> YOUR TASK
In the records below, some lines contain the word "autoComplete". Copy each of them.

BEGIN EXTRACTED MATERIAL

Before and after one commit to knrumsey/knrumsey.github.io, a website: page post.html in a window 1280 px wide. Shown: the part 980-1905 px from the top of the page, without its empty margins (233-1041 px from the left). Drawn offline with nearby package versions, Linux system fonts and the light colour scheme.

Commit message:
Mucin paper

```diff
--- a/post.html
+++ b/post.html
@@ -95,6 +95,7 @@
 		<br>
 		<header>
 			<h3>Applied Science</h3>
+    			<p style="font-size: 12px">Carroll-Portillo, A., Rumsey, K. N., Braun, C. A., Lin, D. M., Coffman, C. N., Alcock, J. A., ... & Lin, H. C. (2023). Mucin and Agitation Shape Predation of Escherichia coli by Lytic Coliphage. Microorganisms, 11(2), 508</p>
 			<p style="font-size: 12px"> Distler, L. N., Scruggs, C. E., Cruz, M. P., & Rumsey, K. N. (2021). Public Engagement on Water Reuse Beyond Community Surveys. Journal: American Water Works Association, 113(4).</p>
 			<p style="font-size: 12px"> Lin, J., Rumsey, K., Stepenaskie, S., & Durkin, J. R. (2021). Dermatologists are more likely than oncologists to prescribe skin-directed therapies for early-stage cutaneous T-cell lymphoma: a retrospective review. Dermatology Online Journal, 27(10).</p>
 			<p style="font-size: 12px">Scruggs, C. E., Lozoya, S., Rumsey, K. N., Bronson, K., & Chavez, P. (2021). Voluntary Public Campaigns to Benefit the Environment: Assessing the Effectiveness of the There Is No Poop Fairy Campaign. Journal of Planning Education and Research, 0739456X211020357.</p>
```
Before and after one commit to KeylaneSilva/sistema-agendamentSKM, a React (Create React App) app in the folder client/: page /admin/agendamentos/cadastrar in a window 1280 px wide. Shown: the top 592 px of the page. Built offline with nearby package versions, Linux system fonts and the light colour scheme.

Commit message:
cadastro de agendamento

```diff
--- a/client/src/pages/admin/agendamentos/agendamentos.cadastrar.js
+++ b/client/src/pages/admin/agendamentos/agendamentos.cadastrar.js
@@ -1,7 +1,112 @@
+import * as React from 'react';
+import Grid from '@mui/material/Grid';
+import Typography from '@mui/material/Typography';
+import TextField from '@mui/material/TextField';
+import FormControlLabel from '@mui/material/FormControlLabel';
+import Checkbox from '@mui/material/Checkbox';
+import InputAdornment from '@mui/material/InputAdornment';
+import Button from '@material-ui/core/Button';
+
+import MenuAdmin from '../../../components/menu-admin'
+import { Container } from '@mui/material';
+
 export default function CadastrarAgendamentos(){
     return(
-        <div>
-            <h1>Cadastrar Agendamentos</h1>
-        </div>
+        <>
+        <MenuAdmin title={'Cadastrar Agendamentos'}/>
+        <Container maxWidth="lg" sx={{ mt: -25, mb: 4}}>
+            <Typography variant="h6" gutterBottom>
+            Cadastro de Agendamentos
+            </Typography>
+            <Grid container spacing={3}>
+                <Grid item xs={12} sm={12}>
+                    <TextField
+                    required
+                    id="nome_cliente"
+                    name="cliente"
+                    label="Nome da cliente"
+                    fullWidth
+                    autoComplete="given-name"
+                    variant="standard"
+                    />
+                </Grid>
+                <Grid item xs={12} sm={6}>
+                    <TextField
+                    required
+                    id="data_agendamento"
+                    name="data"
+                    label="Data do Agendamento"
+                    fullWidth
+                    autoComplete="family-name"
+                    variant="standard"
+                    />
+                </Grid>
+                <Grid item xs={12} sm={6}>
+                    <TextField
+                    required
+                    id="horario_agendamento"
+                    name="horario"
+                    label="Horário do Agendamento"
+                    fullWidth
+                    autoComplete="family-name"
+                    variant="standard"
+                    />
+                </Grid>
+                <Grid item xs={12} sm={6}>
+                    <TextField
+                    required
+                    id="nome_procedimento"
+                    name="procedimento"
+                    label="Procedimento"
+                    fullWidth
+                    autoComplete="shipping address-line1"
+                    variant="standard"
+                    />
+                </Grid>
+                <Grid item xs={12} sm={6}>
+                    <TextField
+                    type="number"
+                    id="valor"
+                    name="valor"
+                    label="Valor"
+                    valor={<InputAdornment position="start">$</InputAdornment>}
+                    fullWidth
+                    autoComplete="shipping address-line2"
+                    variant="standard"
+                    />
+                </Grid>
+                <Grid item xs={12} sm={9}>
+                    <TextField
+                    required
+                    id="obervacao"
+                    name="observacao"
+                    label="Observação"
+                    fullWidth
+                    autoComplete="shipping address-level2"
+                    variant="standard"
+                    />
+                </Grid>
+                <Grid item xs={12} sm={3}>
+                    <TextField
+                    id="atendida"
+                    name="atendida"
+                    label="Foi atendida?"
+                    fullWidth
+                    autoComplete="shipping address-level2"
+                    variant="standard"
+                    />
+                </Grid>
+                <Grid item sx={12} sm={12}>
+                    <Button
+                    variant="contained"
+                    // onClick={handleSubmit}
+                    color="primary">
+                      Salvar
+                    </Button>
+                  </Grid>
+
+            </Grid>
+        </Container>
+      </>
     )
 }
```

END EXTRACTED MATERIAL

> WRITTEN RESPONSE
+                    autoComplete="given-name"
+                    autoComplete="family-name"
+                    autoComplete="family-name"
+                    autoComplete="shipping address-line1"
+                    autoComplete="shipping address-line2"
+                    autoComplete="shipping address-level2"
+                    autoComplete="shipping address-level2"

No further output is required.